We invest in high-quality, comprehensive, and coordinated primary health services—including medical, dental, vision, mental health, and case management.What we're doing now
Meeting mental health needs of our community
The Josselyn Center provides comprehensive mental health services to over 1,360 clients from over 70 communities annually. In March 2020, The Josselyn Center opened a site in Waukegan. The organization anticipates serving an additional 300 individuals with outpatient mental health services, including psychiatry and medication management, therapy, case management, including individual placement and support employment services, psychological testing, peer- and clinician-led support groups.
Comprehensive health for Lake County families
Erie HealthReach Waukegan Health Center’s Healthy Start for Lake County Families Project ensures that low-income pregnant women receive high quality prenatal, labor and delivery, and postpartum care, and that young children have a healthy start to life. The Project provides a full spectrum of services including prenatal postpartum care; pediatric care and vaccinations; health education, oral health, and connection to the Women Infant Children (WIC) program.
Linkage to care
We support programs that improve health literacy, provide screenings, and connect people to medical homes.What we're doing now
We award scholarship funds to post-secondary educational institutions that are increasing the number of qualified healthcare professionals practicing in our community.What we're doing now
Preparing students for healthcare careers
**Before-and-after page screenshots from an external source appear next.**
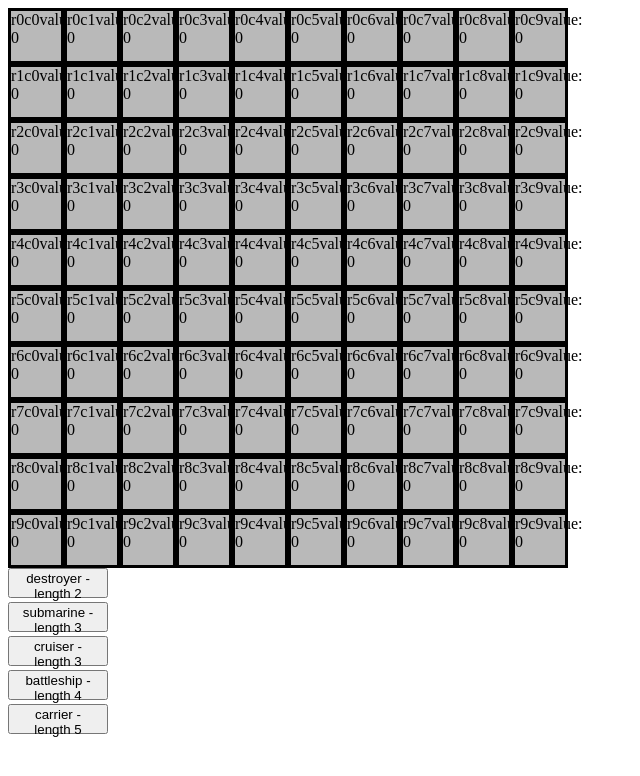
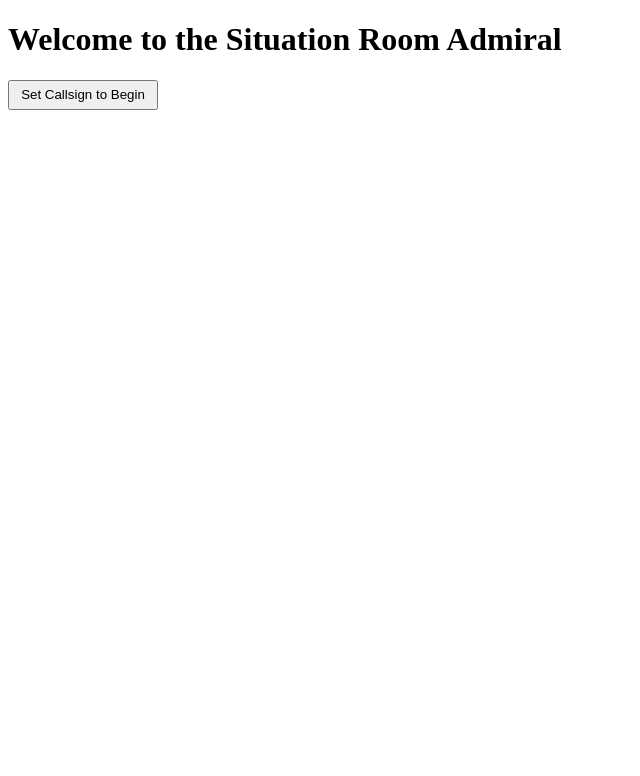
Before and after one commit to Scott-Guinn/battleship, a React app: page / in a window 1280 px wide. Shown: the top 776 px of the page, without its empty margins (0-640 px from the left). Built offline with nearby package versions, Linux system fonts and the light colour scheme.

Commit message:
Added username input. Server setup. setboard endpoint framework built.

```diff
--- a/src/components/App.js
+++ b/src/components/App.js
@@ -1,10 +1,19 @@
-import React from 'react';
+import React, {useState, useEffect} from 'react';
 import Board from './Board.js';
 
 const App = () => {
+  const [gameMode, setGameMode] = useState('a');
+  const [username, setUsername] = useState({set: false, username: ''});
+
+  const requestUsername = () => {
+    setUsername({set: true, username: prompt('What\'s your callsign Admiral?')});
+
+  }
+
   return (
   <div>
-    <Board/>
+    <h1> Welcome to the Situation Room Admiral {`${username.username}`}</h1>
+    { !username.set ? <button onClick={requestUsername}>Set Callsign to Begin </button> : <Board username={username.username} setGameMode={setGameMode} /> }
   </div>
     )
 }
--- a/src/components/Board.js
+++ b/src/components/Board.js
@@ -1,8 +1,9 @@
 import React, { useState, useEffect } from 'react';
 import Square from './Square.js';
+import axios from 'axios';
 import '../index.css';
 
-var Board = () => {
+var Board = ({username, setGameMode}) => {
   // var [ship, setShip] = useState(false);
   // var [shot, setShot] = useState(false);
   var [shipPlacementMode, setShipPlacementMode] = useState(false);
@@ -209,6 +210,17 @@ var Board = () => {
     setCurrentShip(nameOfShip);
   }
 
+  const handleSubmitBoard = () => {
+    // post the board to the server (along with a unique identifier)
+    var postData = {
+      username: username,
+      board: board,
+    }
+    axios.post('http://localhost:8000/setboard', postData)
+    .then((listOfOpponents) => {
+    })
+  }
+
   // Board Creation Logic:
   var rows = [];
   var numrows = board.length;
@@ -226,27 +238,33 @@ var Board = () => {
   }
 
   return (
-    <div>
+    <div className="in-progress">
       {rows}
 
       {/* For Refactor: Dynamically render these buttons */}
-      {!ships.destroyer.placed ? <button onClick={(e) => handleShipClick(e.target.value)} value="destroyer"> destroyer - length 2</button> : <div />}
+      {!ships.destroyer.placed ? <button onClick={(e) => handleShipClick(e.target.value)} value="destroyer"> destroyer - length 2</button> : null}
 
       <div />
 
-      {!ships.submarine.placed ? <button onClick={(e) => handleShipClick(e.target.value)} value="submarine">  submarine - length 3</button> : <div />}
+      {!ships.submarine.placed ? <button onClick={(e) => handleShipClick(e.target.value)} value="submarine">  submarine - length 3</button> : null}
 
       <div />
 
-      {!ships.cruiser.placed ? <button onClick={(e) => handleShipClick(e.target.value)} value="cruiser">  cruiser - length 3</button> : <div />}
+      {!ships.cruiser.placed ? <button onClick={(e) => handleShipClick(e.target.value)} value="cruiser">  cruiser - length 3</button> : null}
 
       <div />
 
-      {!ships.battleship.placed ? <button onClick={(e) => handleShipClick(e.target.value)} value="battleship">  battleship - length 4</button> : <div />}
+      {!ships.battleship.placed ? <button onClick={(e) => handleShipClick(e.target.value)} value="battleship">  battleship - length 4</button> : null}
 
       <div />
 
-      {!ships.carrier.placed ? <button onClick={(e) => handleShipClick(e.target.value)} value="carrier">  carrier - length 5</button> : <div />}
+      {!ships.carrier.placed ? <button onClick={(e) => handleShipClick(e.target.value)} value="carrier">  carrier - length 5</button> : null}
+
+      {ships.destroyer.placed
+      && ships.submarine.placed
+      && ships.cruiser.placed
+      && ships.battleship.placed
+      && ships.carrier.placed ? <button onClick={() => handleSubmitBoard()}>Submit Warplan</button> : null }
 
     </div>
   )
--- a/src/components/Square.js
+++ b/src/components/Square.js
@@ -25,7 +25,6 @@ var Square = ({ id, value, setMouseDownSquare, setMouseUpSquare, placeShip }) =>
     placeShip(id);
   }
 
-
   return (
     <div style={{backgroundColor: backgroundColor}}
          className="square"
--- a/src/index.css
+++ b/src/index.css
@@ -7,6 +7,10 @@
 }
 
 button {
-  width: 100px;
+  width: 150px;
   height: 30px;
 }
+
+.in-progress {
+  cursor: crosshair;
+}
--- a/src/index.html
+++ b/src/index.html
@@ -3,7 +3,7 @@
 <head>
  <meta charset="utf-8">
  <title>BATTLESHIP</title>
- <link src='./App.css' >
+ <link rel="stylesheet" src='./index.css' >
 </head>
 <body>
  <div id="app"></div>
```
Also changed, not shown: package.json (+7 -1 lines), 2 other files (tests, documents, lock files or other folders).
Scholarship programs for low-income students – such as those attending College of Lake County – include post-graduation work commitments to help address growing healthcare provider shortages in our area. For example, the U.S. is projected to experience a shortage of Registered Nurses needed as Baby Boomers age and their needs for healthcare grow. Additionally, the Health Resources and Services Administration reports that we “need to add 10,000 providers to each of seven separate mental healthcare professions by 2025 to meet the expected growth in demand.” These needs are intensified in rural and low-income communities.
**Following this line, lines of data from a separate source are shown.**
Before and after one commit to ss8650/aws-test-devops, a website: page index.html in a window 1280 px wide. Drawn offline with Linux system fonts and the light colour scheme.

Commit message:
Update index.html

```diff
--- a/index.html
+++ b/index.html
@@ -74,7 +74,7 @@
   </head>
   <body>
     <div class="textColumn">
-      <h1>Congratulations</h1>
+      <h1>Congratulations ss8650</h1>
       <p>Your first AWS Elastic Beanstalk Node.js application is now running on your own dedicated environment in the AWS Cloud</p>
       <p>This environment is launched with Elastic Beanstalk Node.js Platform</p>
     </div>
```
Organizational capacity building
We partner with our grantees to help them develop the resources, leadership, skills, and tools they need to achieve their mission.What we're doing now
Strengthening local nonprofit organizations
Nicasa Behavioral Health Services continuously works to diversify its revenue sources. With a strong leadership and a new fund development team in place, the organization began to look at long-term sustainability options and has decided to establish an endowment fund. The endowment will enable leadership to make longer term decisions, while also allowing for more flexibility and innovation, due to the certainty of stable, recurring income. Nicasa will kick off the establishment of its new endowment with a year-long fundraising campaign consisting of multiple strategies, including social media, direct mail campaigns, special events, grant writing, and personal solicitations by members of its Board of Directors.
#GivingTuesday – celebrated on the Tuesday after Thanksgiving – is recognized as a “global day of giving” fueled by the power of social media and collaboration. Twenty-three northern Lake County nonprofit organizations are participating this year with support of matching grants from HFNLC. HFNLC will match any new or increased donation from individuals to these organizations. Click here for a list of participating organizations.
System capacity building
We encourage the organizations that we fund to explore partnerships, collaborations, and innovations to improve the healthcare delivery system.What we're doing now
Listening to clients
EverThrive Illinois’ Lake County Consumer and Maternal and Child Health Empowerment Project is helping consumers have a voice and improve the maternal and child health continuum of services. EverThrive Illinois created a consumer panel that provides feedback to nonprofit providers on a variety of service issues. As a result, a partnership of maternal and child health providers is working to improve their communication and referral processes.